TO DO |
All of the data goes into your copy exactly as written. Images do not.

Excerpts from a dataset:
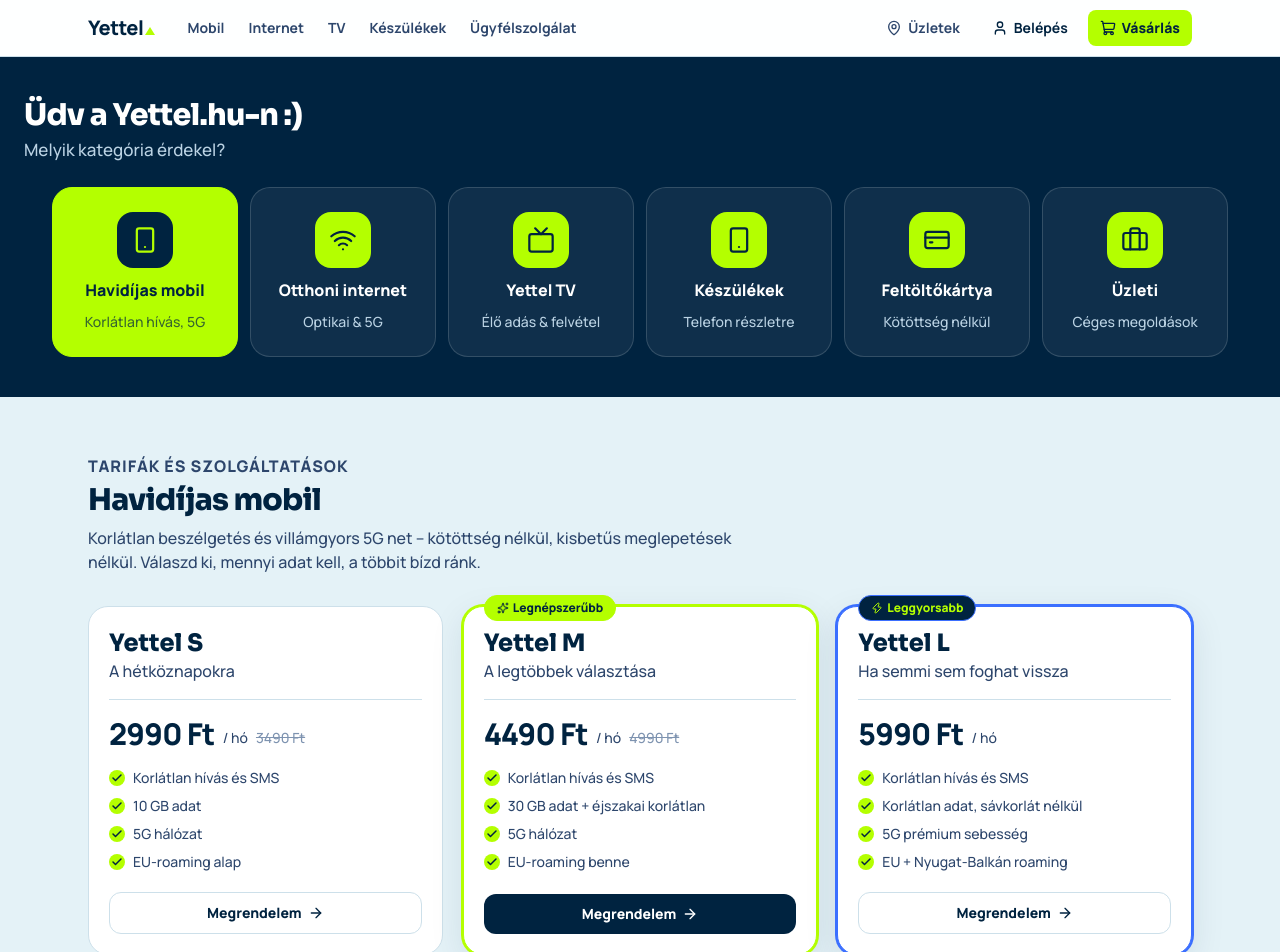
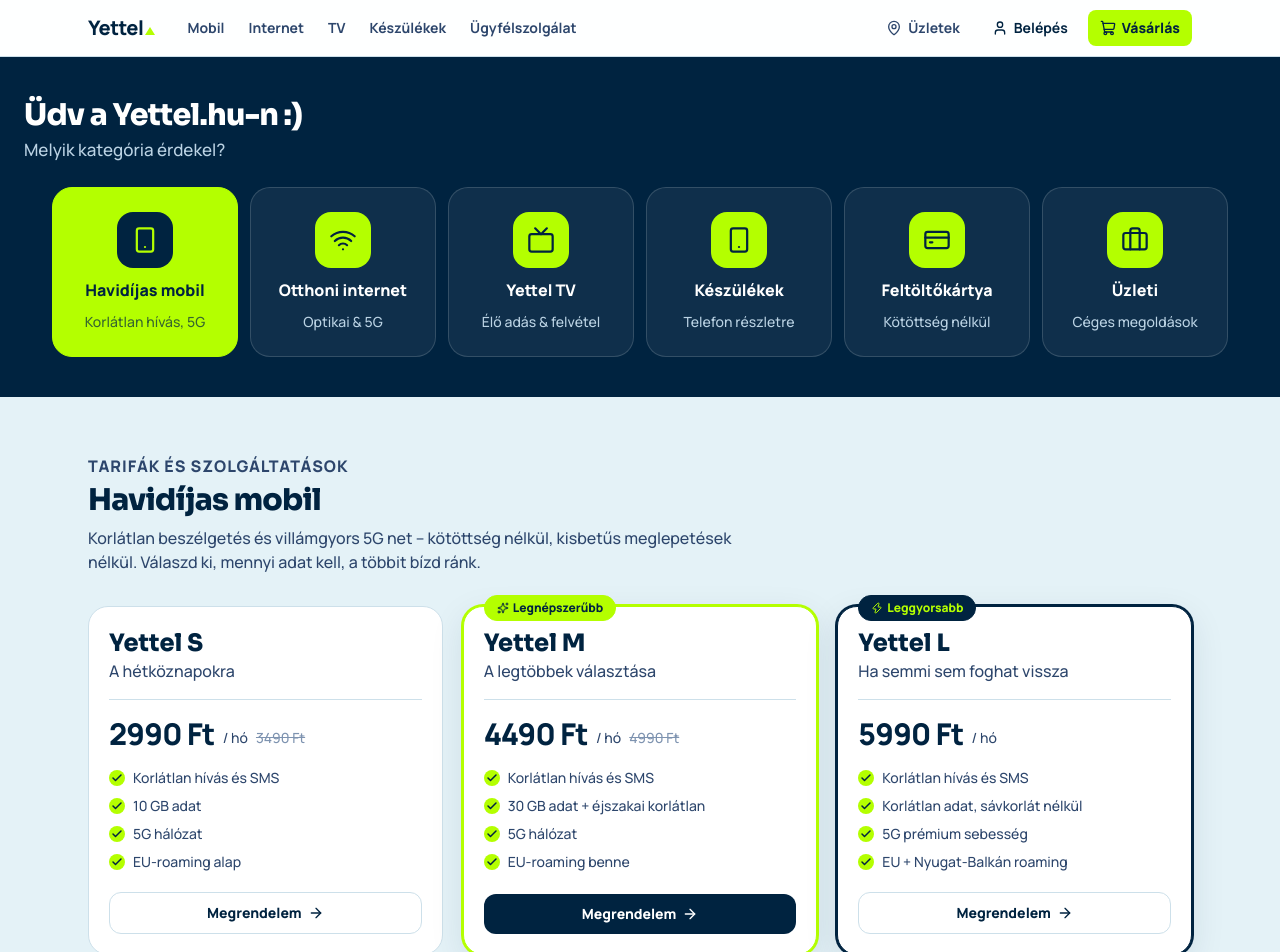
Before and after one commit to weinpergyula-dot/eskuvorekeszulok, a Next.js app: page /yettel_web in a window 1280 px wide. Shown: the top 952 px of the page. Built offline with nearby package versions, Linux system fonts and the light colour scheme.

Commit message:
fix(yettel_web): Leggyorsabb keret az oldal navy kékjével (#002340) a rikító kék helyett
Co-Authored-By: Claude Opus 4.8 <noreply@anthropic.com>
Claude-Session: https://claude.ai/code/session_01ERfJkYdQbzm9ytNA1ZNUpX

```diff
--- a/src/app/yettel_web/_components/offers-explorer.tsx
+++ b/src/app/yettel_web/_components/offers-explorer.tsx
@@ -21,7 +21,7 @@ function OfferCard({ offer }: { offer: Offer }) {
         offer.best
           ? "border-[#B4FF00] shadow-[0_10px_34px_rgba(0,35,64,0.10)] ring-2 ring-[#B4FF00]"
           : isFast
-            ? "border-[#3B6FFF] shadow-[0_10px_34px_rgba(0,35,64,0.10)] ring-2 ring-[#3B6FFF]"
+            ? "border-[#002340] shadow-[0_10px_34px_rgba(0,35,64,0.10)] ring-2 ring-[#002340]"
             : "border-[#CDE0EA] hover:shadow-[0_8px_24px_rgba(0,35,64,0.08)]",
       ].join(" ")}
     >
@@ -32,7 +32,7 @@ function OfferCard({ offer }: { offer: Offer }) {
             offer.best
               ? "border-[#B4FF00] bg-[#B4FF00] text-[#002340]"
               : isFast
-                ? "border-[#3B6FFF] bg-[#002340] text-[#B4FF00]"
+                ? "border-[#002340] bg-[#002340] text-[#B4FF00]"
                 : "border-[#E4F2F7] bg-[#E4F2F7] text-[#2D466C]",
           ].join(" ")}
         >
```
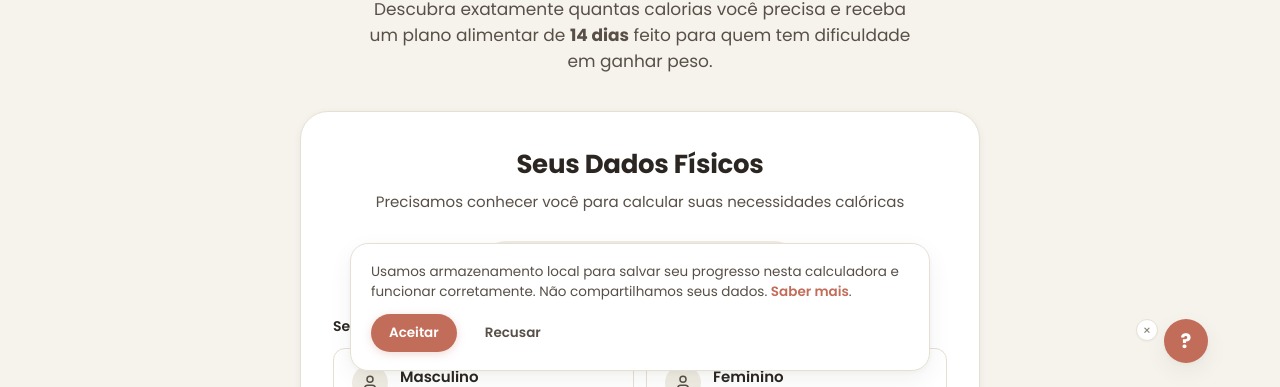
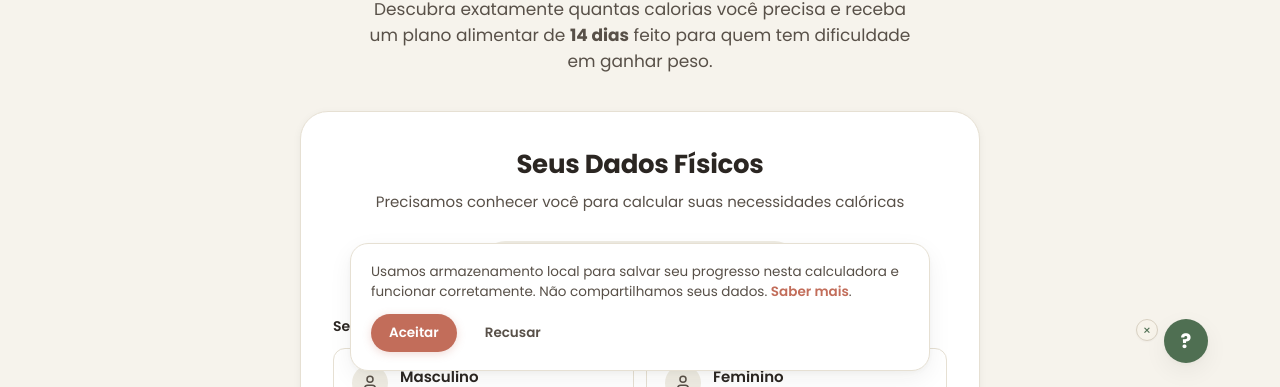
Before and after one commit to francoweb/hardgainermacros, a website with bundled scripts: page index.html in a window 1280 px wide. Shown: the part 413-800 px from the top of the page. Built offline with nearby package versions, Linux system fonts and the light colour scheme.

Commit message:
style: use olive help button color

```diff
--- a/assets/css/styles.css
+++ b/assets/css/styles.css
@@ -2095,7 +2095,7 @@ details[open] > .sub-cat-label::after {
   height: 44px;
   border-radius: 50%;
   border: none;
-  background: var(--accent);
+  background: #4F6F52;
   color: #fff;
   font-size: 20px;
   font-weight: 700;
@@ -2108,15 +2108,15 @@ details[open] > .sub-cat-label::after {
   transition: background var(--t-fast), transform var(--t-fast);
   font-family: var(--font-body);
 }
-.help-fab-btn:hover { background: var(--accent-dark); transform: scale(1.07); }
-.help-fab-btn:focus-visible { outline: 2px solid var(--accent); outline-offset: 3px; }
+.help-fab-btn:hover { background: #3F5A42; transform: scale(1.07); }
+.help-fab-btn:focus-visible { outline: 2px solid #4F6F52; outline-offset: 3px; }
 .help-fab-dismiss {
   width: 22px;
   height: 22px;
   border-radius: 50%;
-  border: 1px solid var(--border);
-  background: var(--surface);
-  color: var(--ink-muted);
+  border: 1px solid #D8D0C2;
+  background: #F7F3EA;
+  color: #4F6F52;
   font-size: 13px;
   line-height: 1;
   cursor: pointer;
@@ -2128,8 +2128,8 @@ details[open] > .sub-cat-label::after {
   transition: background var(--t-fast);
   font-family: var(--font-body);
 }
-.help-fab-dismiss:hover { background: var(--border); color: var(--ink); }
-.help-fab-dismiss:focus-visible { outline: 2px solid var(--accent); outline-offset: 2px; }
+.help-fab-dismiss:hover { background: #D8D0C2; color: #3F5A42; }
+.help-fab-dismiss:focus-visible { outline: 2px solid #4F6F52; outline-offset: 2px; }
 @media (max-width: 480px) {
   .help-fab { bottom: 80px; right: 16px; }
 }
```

RESULT OF THE EXERCISE |
Before and after one commit to weinpergyula-dot/eskuvorekeszulok, a Next.js app: page /yettel_web in a window 1280 px wide. Shown: the top 952 px of the page. Built offline with nearby package versions, Linux system fonts and the light colour scheme.

Commit message:
fix(yettel_web): Leggyorsabb keret az oldal navy kékjével (#002340) a rikító kék helyett
Co-Authored-By: Claude Opus 4.8 <noreply@anthropic.com>
Claude-Session: https://claude.ai/code/session_01ERfJkYdQbzm9ytNA1ZNUpX

```diff
--- a/src/app/yettel_web/_components/offers-explorer.tsx
+++ b/src/app/yettel_web/_components/offers-explorer.tsx
@@ -21,7 +21,7 @@ function OfferCard({ offer }: { offer: Offer }) {
         offer.best
           ? "border-[#B4FF00] shadow-[0_10px_34px_rgba(0,35,64,0.10)] ring-2 ring-[#B4FF00]"
           : isFast
-            ? "border-[#3B6FFF] shadow-[0_10px_34px_rgba(0,35,64,0.10)] ring-2 ring-[#3B6FFF]"
+            ? "border-[#002340] shadow-[0_10px_34px_rgba(0,35,64,0.10)] ring-2 ring-[#002340]"
             : "border-[#CDE0EA] hover:shadow-[0_8px_24px_rgba(0,35,64,0.08)]",
       ].join(" ")}
     >
@@ -32,7 +32,7 @@ function OfferCard({ offer }: { offer: Offer }) {
             offer.best
               ? "border-[#B4FF00] bg-[#B4FF00] text-[#002340]"
               : isFast
-                ? "border-[#3B6FFF] bg-[#002340] text-[#B4FF00]"
+                ? "border-[#002340] bg-[#002340] text-[#B4FF00]"
                 : "border-[#E4F2F7] bg-[#E4F2F7] text-[#2D466C]",
           ].join(" ")}
         >
```
Before and after one commit to francoweb/hardgainermacros, a website with bundled scripts: page index.html in a window 1280 px wide. Shown: the part 413-800 px from the top of the page. Built offline with nearby package versions, Linux system fonts and the light colour scheme.

Commit message:
style: use olive help button color

```diff
--- a/assets/css/styles.css
+++ b/assets/css/styles.css
@@ -2095,7 +2095,7 @@ details[open] > .sub-cat-label::after {
   height: 44px;
   border-radius: 50%;
   border: none;
-  background: var(--accent);
+  background: #4F6F52;
   color: #fff;
   font-size: 20px;
   font-weight: 700;
@@ -2108,15 +2108,15 @@ details[open] > .sub-cat-label::after {
   transition: background var(--t-fast), transform var(--t-fast);
   font-family: var(--font-body);
 }
-.help-fab-btn:hover { background: var(--accent-dark); transform: scale(1.07); }
-.help-fab-btn:focus-visible { outline: 2px solid var(--accent); outline-offset: 3px; }
+.help-fab-btn:hover { background: #3F5A42; transform: scale(1.07); }
+.help-fab-btn:focus-visible { outline: 2px solid #4F6F52; outline-offset: 3px; }
 .help-fab-dismiss {
   width: 22px;
   height: 22px;
   border-radius: 50%;
-  border: 1px solid var(--border);
-  background: var(--surface);
-  color: var(--ink-muted);
+  border: 1px solid #D8D0C2;
+  background: #F7F3EA;
+  color: #4F6F52;
   font-size: 13px;
   line-height: 1;
   cursor: pointer;
@@ -2128,8 +2128,8 @@ details[open] > .sub-cat-label::after {
   transition: background var(--t-fast);
   font-family: var(--font-body);
 }
-.help-fab-dismiss:hover { background: var(--border); color: var(--ink); }
-.help-fab-dismiss:focus-visible { outline: 2px solid var(--accent); outline-offset: 2px; }
+.help-fab-dismiss:hover { background: #D8D0C2; color: #3F5A42; }
+.help-fab-dismiss:focus-visible { outline: 2px solid #4F6F52; outline-offset: 2px; }
 @media (max-width: 480px) {
   .help-fab { bottom: 80px; right: 16px; }
 }
```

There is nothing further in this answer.